An audience going into an R-rated animated comedy with anthropomorphic wieners isn’t expecting much in the way of subtlety or restraint, but that audience does expect laughs. Surprisingly, genuine comedy got left off the shopping list in “Sausage Party,” a film designed to be raucous and bawdy that instead winds up sporadically amusing and mostly tedious.
Granted, the idea of living grocery products believing in the glory of a “Great Beyond” that lies just outside their market’s automated doors — only to discover that their “gods” are monstrous humans who plan to devour every last one of them — is a promising idea, and one that no doubt greatly amused co-writers Seth Rogen and Evan Goldberg (“Preacher,” “This Is the End”). But some goofy ideas are best left tacked to a bulletin board (or turned into a ten-minute short) rather than stretched out to feature length.
Rogen voices Frank, a hot dog in a package; he’s excited that the impending “Red, White and Blue Day” (July 4) means he’ll not only get to leave the store but also finally nestle himself inside his girlfriend Brenda (Kristen Wiig), a bun residing in her own plastic housing. (Naturally, the sausages come 10 to a pack while there are only eight buns to a bag.)
They’re on their way to fulfilling their destiny when a returned jar of honey mustard (Danny McBride) rants to his fellow groceries that everything they’ve heard about the Great Beyond is a lie.
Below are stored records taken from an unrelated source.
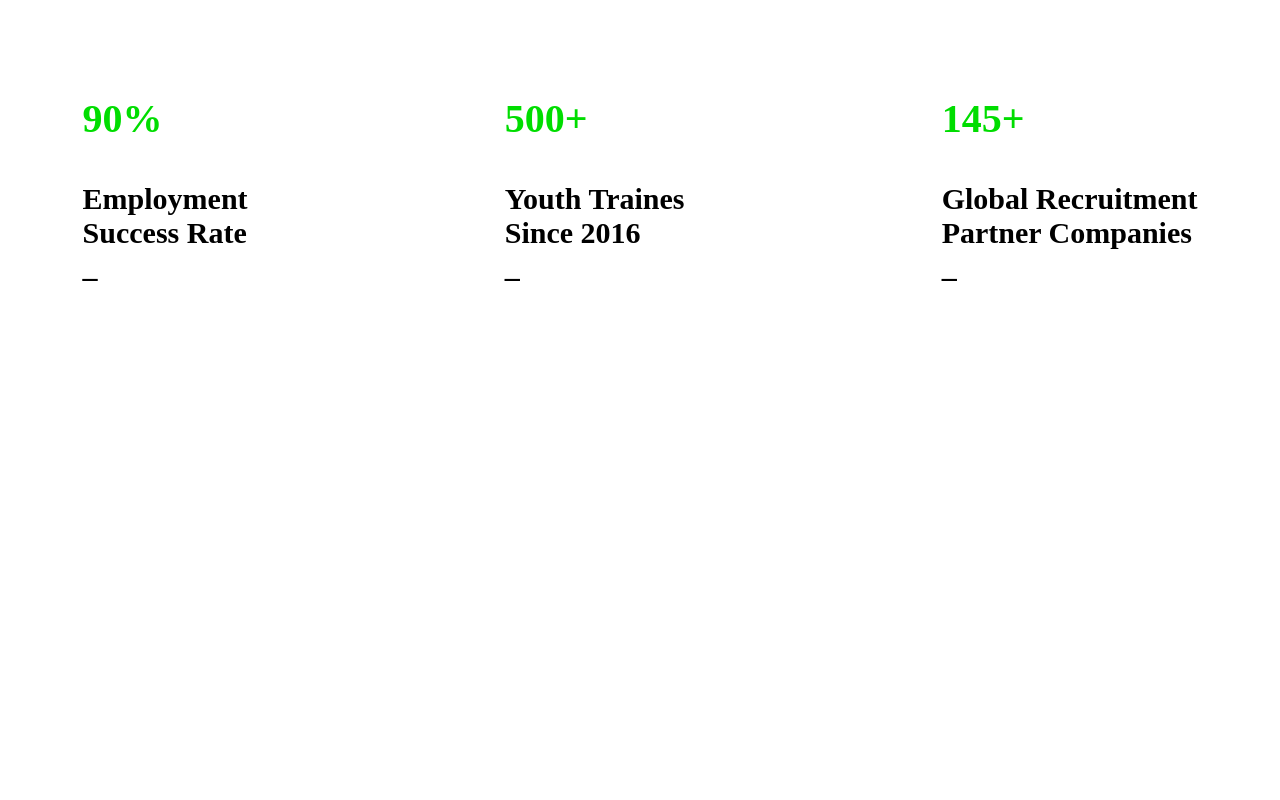
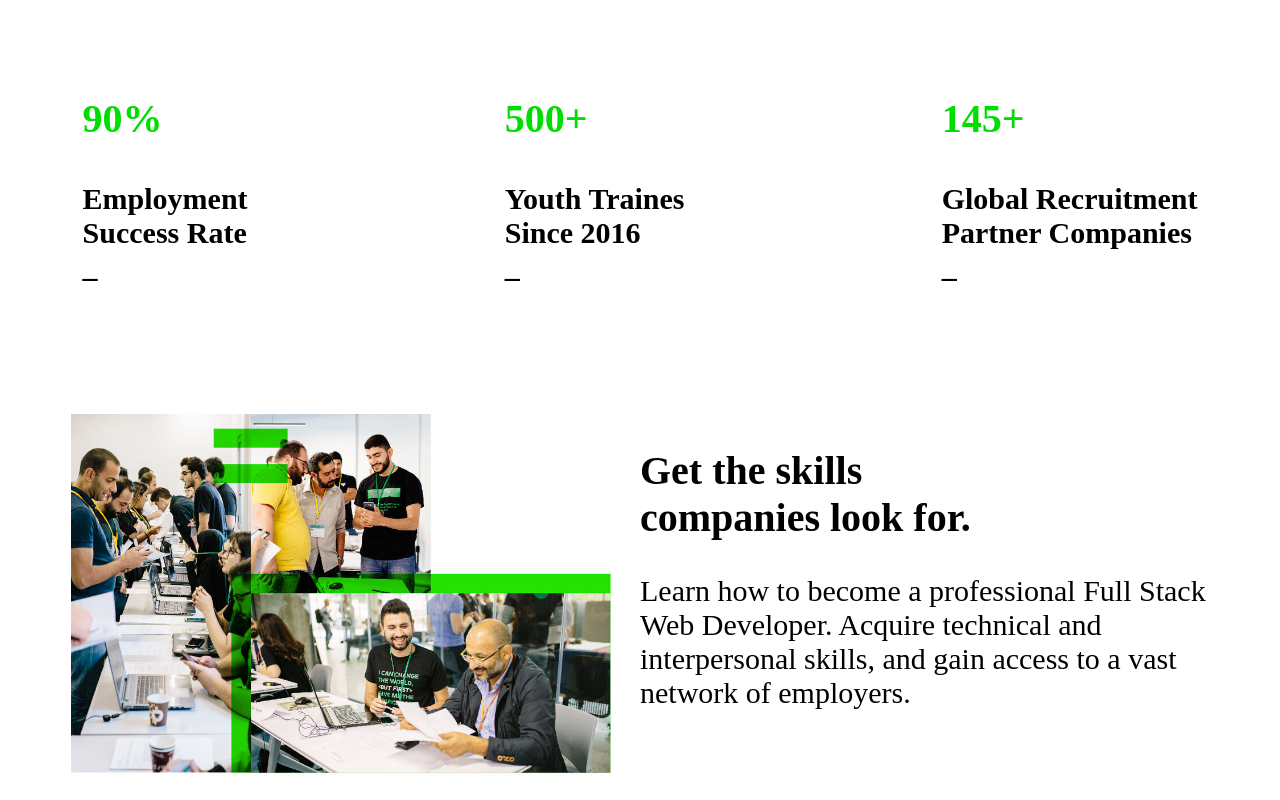
Before and after one commit to HawraaYounes/sefactoryclone-frontend, a plain HTML site: page index.html in a window 1280 px wide. Shown: the part 1053-1853 px from the top of the page. Before the commit the page ends 1386 px from the top, so only its background shows below. Drawn offline with Linux system fonts and the light colour scheme.

Commit message:
Adding the third section of the website

```diff
--- a/index.html
+++ b/index.html
@@ -49,9 +49,15 @@
                     <p class="black-txt">Global Recruitment<br> Partner Companies<br>_</p>
                 </div>
             </div>
-            <!-- ------------------------------- -->
-
-            <!-- ----------------------------------- -->
+            <div class="third-section flex flex-wrap space-btw padding">
+                <div class="image-div">
+                    <img src="./images/Artboard+4_402x-100.png" alt="image">
+                </div>
+                <div class="third-section-text">
+                    <h2>Get the skills <br><strong>companies look for.</strong></h2>
+                    <p>Learn how to become a professional Full Stack Web Developer. Acquire technical and interpersonal skills, and gain access to a vast network of employers.</p>
+                </div>
+            </div>
         </div>
     </body>
 </html>
--- a/styles/styles.css
+++ b/styles/styles.css
@@ -79,3 +79,23 @@
     font-size: 30px;
     font-weight: bold;
 }
+.third-section{
+    margin-top: 5%;
+    width: 100%;
+}
+.image-div{
+    max-width: 50%;
+}
+.image-div img{
+    width:100%;
+}
+.third-section-text{
+    color:black;
+    width: 50%;
+}
+.third-section-text h2{
+    font-size: 40px;
+}
+.third-section-text p{
+    font-size: 30px;
+}
```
As the condiment leaps to his death, Frank and Brenda fall out of the cart trying to save him, leading to one of the film’s few genuinely hilarious moments, a clean-up on Aisle 2 that resembles the beginning of “Saving Private Ryan.”
Frank pursues answers — in turn, he’s pursued by a vengeful Douche (Nick Kroll, reprising his “Kroll Show” Bobby Bottleservice character) — as fellow frankfurter Barry (Michael Cera), having witnessed the brutality of where the groceries go, tries to get back inside the store.
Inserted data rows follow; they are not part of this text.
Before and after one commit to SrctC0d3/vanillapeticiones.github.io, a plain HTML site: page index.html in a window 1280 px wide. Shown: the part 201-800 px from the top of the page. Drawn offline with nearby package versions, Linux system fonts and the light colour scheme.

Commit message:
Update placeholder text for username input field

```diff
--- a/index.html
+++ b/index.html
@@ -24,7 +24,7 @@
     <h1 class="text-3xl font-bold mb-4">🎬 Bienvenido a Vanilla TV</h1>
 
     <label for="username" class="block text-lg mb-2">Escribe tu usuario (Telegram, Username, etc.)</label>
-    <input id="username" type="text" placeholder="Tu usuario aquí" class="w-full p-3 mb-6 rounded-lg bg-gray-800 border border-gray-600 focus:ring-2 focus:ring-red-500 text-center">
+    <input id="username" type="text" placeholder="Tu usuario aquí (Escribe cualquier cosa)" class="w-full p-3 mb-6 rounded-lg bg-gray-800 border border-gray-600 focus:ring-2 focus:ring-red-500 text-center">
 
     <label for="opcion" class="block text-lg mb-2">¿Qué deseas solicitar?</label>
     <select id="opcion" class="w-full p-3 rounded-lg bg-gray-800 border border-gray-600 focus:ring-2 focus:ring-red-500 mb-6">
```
When “Sausage Party” isn’t spinning its wheels with an unengaging plot, it tries to comment on ethnic stereotypes while, more often than not, indulging in them: in addition to Salma Hayek as a taco shell who has eyes for Brenda’s curvy form, we get a bagel (Edward Norton, offering a weak Woody Allen impersonation) and a lavash (David Krumholtz) bickering over the occupied territory of the Ethnic Foods aisle, as well as Bill Hader doubling up as both a mustachioed tequila bottle and a “Firewater” whiskey bottle in a performance that will no doubt offend Native Americans throughout the continent.
The animation itself, directed by Greg Tiernan (“Thomas and Friends”) and Conrad Vernon (“Annoying Orange”), is serviceable, but the narrative never fully engages with the notion of the supermarket as a bustling community at night when the doors close. (To be fair, it tackles this idea far better than the legendary animated disaster “Foodfight!” did, but that’s about as low as low bars go.)
The screenplay — from writers Rogen, Goldberg, Kyle Hunter and Ariel Shaffir (“The Night Before”) — almost never pushes the boundaries far enough, seemingly patting itself on the back for peppering the f-word into a cartoon with such frequency. There’s one wonderfully outrageous moment at the film’s (literal) climax, but along the way there, there are neither successful jokes nor a captivating story to keep the proceedings moving. The dopey food puns turn out to be the one source of consistent mirth, and while it’s daring for any movie to go out on a limb to proselytize for atheism, the jabs at religion feel a little forced and unfocused.
There’s a goofy spree of a movie buried deep within “Sausage Party,” but it’s missing both the spree and the goofs. This comedy needed to be a lot smarter if it wanted to succeed at being this stupid.